Hey guys…that’s a damn good idea!
Seriously, I thought it was a great idea. So it was with a good deal of enthusiasm that I printed out H.R. 3523, or to use its more sexy name, the “Cyber Intelligence Sharing and Protection Act of 2011”. There are only 11 pages, a lot of it standard language stuff, but it essentially lays out that the governement can share with the private sector and vice versa. Of course, it's never that simple. For example, the NSA can only share with cleared organizations that can demonstrate they know how to handle classified information.
There is also the small matter of the following statement from the proposed legislation: "classified cyber threat intelligence may only be … shared consistent with the need to protect the national security of the United States.” Which, of course, leaves one giant question: What, exactly, constitutes a threat to national security?
There are, of course, the obvious…terrorists, nuclear proliferation, hostile foreign nations, and the like. But that isn’t what Rogers and Ruppersberger are thinking here. They are, according to Mike Rogers, targeting “economic predators, including nation-states, [that] are blatantly stealing business secrets and innovation from private companies.”  So we aren’t talking missiles, bombs and airplanes, we’re talking, potentially, about contract negotiations, natural resource surveys and customer lists.

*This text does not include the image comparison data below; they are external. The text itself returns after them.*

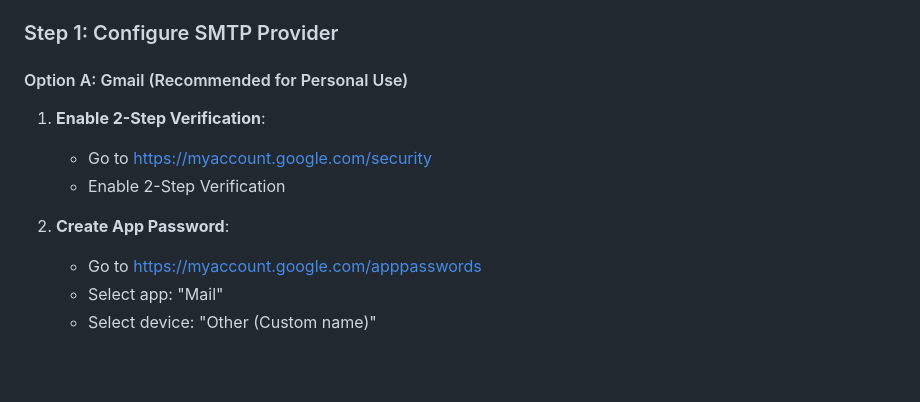
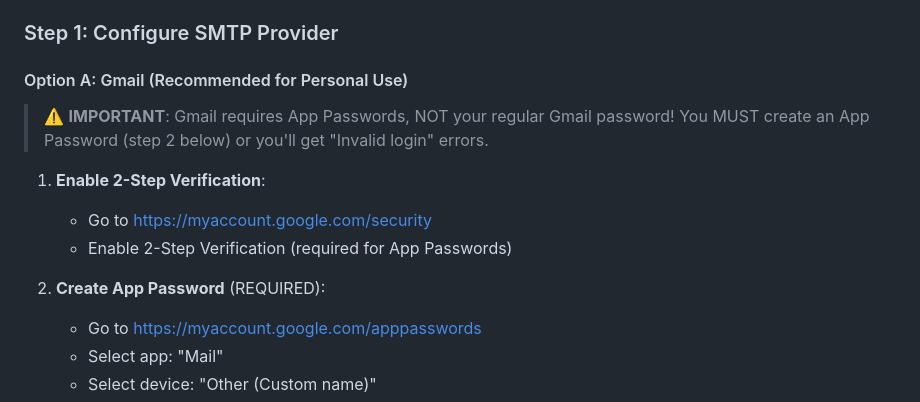
Before and after one commit to dodogeny/bastion-maven-plugin-community, a Markdown page: EMAIL_NOTIFICATIONS_SETUP.md, the part around the change. Rendered like a GitHub page; blank space fills up the shorter version.

Commit message:
Updated email notification document

```diff
--- a/EMAIL_NOTIFICATIONS_SETUP.md
+++ b/EMAIL_NOTIFICATIONS_SETUP.md
@@ -54,11 +54,14 @@ team@example.com, releases@example.com, notifications@example.com
 
 #### Option A: Gmail (Recommended for Personal Use)
 
+> ⚠️ **IMPORTANT**: Gmail requires App Passwords, NOT your regular Gmail password!
+> You MUST create an App Password (step 2 below) or you'll get "Invalid login" errors.
+
 1. **Enable 2-Step Verification**:
    - Go to https://myaccount.google.com/security
-   - Enable 2-Step Verification
+   - Enable 2-Step Verification (required for App Passwords)
 
-2. **Create App Password**:
+2. **Create App Password** (REQUIRED):
    - Go to https://myaccount.google.com/apppasswords
    - Select app: "Mail"
    - Select device: "Other (Custom name)"
```
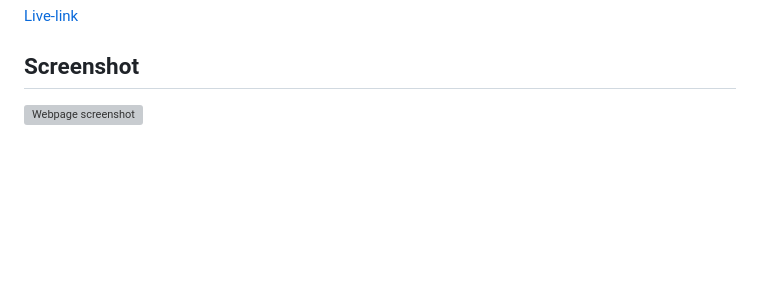
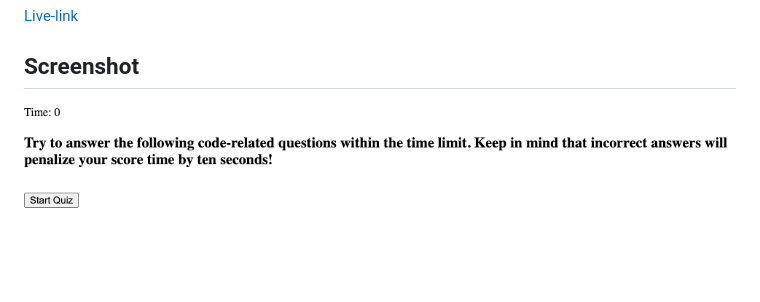
Before and after one commit to Christilato/JavaCodeQuiz, a Markdown page: README.md, the part around the change. GitHub-like rendering; pictures changed too: Assets/Images/Screen Shot 2022-09-07 at 8.17.17 PM.png (added); blank space fills up the shorter version; grey boxes are pictures that could not be loaded.

```diff
--- a/README.md
+++ b/README.md
@@ -5,4 +5,4 @@ Build a timed coding quiz with multiple-choice questions. This app will run in t
 [Live-link](https://christilato.github.io/Challenge1/)
 
 ## Screenshot
-![Webpage screenshot](./assets/images/Screenshot.png)
+![Webpage screenshot](./Assets/Images/Screen%20Shot%202022-09-07%20at%208.17.17%20PM.png)
```
Also changed, not shown: 2 other files.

A recent report  by the Office of the National Counter Intelligence Executive (ONCIX) states that “Losses of sensitive economic information and technologies to foreign entities represent significant costs to US national security.” Clearly, this administration, and apparently this congress, are adopting the position that jacking with U.S. companies jacks with the national security. Given the nature of the world today, I think they're right to do so.
I know...I'm not well known for staunchly backing the ideas of legislators or administrators. You wouldn't be blamed for thinking I’m a cynical, pessimistic nutter who lived by himself in a wooden hut, eating nothing but pickled ginger and gummy bears while spending his day ranting about the overly generous nature of most computer networks. But this time -- and I do have trouble saying this -- I think they’re on to something. The private sector just isn't in a position to match the federal government's ability to generate intelligence. In fact of all the things the government could provide in the forms of mandates, laws, policies, rules, reporting requirements, CISSP factories, etc... intelligence is really the only thing that makes sense. It's the only thing that they can provide that industry can't legitimately generate itself. I think this is a really good piece of legislation.
Of course, there are lots of ways to screw it up, and I'm sure that some of those ways will be found. But if we get into the habit of having the government share information and letting organizations figure out how to act on the information, we'll be headed down a very good path.
 And nothing in this blog post would prove you wrong…